Content starts

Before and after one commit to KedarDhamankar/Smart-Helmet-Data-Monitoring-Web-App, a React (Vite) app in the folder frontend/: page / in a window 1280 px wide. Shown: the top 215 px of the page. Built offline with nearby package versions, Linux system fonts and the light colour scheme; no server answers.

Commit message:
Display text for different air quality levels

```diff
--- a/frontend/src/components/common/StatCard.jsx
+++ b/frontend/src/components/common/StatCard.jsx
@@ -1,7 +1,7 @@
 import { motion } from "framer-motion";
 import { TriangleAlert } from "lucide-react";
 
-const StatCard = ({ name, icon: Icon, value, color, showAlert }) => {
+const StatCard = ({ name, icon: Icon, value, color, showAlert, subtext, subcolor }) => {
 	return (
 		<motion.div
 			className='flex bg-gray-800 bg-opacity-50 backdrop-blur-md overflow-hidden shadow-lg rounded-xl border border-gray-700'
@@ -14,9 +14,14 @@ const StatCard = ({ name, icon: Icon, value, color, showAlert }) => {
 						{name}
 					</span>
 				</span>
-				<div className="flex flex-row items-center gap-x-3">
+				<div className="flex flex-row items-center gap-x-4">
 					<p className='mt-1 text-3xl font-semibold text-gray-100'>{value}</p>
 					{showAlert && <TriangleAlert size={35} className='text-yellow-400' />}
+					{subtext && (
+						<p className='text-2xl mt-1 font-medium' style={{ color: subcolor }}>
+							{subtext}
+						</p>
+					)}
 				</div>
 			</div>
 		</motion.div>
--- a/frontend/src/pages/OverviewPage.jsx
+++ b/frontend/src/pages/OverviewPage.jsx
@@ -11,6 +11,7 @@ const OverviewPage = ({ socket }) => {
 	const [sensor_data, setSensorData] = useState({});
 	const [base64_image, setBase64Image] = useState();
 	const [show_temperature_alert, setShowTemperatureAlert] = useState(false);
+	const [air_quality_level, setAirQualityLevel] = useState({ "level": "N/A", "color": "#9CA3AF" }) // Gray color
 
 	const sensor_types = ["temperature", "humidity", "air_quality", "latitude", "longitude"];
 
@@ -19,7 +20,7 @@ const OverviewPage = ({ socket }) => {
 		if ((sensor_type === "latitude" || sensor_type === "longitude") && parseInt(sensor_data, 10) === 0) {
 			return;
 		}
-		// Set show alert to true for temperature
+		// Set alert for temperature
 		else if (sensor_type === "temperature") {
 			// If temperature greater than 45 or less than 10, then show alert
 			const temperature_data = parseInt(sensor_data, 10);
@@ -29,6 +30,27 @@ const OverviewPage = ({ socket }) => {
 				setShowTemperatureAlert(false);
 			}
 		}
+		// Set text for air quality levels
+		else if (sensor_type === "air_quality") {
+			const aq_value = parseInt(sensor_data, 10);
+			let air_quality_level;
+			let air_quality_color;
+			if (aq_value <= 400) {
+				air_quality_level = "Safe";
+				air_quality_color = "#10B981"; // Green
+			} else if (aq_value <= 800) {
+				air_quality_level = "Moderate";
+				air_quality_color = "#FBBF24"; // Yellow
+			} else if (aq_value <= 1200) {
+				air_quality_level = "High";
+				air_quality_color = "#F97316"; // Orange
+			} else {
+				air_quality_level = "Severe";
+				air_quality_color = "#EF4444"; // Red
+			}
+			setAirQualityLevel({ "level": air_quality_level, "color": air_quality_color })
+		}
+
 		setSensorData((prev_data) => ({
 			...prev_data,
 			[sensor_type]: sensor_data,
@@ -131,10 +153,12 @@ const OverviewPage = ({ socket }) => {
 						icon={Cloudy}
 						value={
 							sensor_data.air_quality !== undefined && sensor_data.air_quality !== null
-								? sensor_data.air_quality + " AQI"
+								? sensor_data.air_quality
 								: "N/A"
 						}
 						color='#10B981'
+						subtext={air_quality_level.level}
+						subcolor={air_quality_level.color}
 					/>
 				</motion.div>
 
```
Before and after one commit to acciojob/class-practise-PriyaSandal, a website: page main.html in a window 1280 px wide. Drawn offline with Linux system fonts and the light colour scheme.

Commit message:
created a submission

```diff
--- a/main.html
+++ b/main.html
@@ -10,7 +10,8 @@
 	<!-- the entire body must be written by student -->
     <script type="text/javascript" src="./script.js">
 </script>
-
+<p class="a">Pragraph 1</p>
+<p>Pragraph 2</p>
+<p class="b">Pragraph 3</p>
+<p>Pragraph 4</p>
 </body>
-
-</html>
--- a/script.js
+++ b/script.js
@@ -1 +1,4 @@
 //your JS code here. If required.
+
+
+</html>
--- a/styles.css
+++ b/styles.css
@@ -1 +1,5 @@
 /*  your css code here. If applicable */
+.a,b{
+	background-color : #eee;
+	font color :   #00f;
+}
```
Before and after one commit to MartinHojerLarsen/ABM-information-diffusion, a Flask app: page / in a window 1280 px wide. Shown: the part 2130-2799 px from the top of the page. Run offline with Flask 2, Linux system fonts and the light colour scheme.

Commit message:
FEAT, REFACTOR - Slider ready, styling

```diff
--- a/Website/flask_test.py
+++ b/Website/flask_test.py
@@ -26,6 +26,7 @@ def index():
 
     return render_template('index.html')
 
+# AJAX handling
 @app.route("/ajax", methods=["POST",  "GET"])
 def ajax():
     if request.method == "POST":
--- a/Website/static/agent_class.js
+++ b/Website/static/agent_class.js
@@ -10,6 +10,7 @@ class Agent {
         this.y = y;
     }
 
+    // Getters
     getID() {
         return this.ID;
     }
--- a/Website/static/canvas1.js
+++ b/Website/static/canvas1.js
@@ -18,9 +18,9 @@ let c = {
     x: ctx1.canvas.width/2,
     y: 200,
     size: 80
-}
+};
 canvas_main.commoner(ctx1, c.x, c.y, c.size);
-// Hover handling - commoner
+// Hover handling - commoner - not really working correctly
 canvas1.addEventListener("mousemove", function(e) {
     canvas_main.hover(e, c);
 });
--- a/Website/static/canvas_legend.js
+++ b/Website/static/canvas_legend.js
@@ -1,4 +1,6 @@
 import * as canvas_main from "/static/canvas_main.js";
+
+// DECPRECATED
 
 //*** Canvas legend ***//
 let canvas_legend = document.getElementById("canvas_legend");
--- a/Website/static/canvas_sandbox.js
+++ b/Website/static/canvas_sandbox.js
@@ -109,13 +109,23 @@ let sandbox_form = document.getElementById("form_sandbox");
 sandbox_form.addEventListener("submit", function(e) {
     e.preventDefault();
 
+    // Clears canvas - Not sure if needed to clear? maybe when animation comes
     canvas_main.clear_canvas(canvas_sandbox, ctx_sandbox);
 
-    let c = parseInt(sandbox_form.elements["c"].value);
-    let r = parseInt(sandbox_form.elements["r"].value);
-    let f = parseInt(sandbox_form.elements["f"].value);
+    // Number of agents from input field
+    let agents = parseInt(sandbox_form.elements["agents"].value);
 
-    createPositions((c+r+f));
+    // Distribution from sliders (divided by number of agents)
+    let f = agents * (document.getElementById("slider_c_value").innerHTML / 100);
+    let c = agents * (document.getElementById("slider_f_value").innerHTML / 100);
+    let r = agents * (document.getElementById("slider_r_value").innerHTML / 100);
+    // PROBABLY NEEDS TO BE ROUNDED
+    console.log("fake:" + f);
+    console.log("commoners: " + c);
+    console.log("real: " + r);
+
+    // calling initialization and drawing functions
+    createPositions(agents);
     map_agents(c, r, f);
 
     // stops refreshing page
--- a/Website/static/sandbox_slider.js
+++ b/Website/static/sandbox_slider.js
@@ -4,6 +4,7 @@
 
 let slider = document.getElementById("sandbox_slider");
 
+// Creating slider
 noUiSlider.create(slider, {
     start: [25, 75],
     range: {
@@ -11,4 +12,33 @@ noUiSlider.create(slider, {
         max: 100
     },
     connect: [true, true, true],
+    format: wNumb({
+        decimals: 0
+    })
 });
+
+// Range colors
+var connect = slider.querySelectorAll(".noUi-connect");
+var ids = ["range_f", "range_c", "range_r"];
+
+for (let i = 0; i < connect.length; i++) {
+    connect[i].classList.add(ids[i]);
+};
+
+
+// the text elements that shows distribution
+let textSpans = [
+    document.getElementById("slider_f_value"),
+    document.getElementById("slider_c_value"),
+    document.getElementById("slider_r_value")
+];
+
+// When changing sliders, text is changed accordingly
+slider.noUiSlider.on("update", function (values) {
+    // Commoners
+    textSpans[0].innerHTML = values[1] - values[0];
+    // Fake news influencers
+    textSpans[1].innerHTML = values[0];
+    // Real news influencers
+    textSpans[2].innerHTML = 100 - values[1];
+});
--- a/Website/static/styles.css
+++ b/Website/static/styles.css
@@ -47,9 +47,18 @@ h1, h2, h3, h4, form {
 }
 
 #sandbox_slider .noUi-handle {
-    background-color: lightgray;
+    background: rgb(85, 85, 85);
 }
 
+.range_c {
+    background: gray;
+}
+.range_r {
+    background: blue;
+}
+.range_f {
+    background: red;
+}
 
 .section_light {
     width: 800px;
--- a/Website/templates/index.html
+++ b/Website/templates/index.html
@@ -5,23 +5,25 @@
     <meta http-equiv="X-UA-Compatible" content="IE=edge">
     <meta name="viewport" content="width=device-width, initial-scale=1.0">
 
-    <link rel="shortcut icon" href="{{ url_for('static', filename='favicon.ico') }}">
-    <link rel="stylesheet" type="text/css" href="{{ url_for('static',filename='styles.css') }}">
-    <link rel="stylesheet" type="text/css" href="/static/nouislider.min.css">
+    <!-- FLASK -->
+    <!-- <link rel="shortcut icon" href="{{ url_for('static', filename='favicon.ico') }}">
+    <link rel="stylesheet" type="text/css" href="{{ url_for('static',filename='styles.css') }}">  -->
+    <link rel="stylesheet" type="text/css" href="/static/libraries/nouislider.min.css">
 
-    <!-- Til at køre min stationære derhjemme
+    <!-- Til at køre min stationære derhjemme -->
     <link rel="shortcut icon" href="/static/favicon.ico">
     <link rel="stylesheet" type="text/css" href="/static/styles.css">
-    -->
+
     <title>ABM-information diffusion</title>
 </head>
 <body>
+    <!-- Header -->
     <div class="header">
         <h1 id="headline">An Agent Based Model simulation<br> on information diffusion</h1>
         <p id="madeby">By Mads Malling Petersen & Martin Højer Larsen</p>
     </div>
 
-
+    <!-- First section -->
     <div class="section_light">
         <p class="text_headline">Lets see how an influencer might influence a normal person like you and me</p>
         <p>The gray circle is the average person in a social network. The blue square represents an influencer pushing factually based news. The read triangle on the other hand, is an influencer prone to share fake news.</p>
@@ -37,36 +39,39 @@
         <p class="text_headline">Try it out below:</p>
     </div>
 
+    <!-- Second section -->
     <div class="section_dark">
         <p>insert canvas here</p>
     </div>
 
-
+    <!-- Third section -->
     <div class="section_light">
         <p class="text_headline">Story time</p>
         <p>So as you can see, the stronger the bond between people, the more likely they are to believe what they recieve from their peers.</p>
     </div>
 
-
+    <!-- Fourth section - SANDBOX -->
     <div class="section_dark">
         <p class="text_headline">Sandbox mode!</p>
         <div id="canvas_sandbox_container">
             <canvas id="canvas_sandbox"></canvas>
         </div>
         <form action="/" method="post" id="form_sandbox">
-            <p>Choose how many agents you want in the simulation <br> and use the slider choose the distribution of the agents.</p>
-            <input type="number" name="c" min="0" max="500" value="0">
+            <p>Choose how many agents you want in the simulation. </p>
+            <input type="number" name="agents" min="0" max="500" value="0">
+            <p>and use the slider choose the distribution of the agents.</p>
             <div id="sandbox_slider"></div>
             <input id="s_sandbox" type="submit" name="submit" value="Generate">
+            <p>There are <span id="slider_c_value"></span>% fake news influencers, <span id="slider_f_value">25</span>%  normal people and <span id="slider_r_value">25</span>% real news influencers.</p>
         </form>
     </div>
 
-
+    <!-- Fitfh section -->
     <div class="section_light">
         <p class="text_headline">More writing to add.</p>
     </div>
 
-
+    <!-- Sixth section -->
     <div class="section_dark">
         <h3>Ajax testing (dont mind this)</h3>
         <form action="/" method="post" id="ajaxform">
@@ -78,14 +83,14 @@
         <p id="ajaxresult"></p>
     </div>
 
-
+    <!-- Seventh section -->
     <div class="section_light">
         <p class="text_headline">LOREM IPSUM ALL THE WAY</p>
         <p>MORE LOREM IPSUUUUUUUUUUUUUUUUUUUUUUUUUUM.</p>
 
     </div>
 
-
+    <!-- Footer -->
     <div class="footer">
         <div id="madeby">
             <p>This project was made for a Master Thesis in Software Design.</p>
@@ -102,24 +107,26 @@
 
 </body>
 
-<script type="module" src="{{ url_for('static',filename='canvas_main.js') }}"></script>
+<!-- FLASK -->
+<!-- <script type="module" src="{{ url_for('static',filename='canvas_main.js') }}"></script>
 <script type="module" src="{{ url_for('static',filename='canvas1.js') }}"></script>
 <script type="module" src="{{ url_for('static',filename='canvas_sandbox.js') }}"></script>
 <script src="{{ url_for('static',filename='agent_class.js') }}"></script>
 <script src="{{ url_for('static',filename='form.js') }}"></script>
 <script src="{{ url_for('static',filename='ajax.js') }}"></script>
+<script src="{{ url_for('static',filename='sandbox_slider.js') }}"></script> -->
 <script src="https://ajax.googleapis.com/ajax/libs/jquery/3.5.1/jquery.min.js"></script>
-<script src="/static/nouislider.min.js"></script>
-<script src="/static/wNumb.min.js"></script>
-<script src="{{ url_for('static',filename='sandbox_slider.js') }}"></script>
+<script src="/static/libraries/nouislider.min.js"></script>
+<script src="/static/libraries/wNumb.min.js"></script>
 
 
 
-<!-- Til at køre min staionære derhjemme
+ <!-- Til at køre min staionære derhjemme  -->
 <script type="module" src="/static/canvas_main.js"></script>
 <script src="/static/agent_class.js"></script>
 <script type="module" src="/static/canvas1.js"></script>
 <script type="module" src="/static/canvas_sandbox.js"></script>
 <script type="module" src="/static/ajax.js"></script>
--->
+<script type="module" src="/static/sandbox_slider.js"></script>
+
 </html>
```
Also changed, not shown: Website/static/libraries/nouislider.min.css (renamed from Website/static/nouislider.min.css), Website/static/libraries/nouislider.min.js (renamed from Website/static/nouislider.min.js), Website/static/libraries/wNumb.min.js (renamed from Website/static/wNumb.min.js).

Content ends

Your objective: Where in the entries does the word "elements" occur? Copy out each line that has it.

Written response:
-    let c = parseInt(sandbox_form.elements["c"].value);
-    let r = parseInt(sandbox_form.elements["r"].value);
-    let f = parseInt(sandbox_form.elements["f"].value);
+    let agents = parseInt(sandbox_form.elements["agents"].value);
+// the text elements that shows distribution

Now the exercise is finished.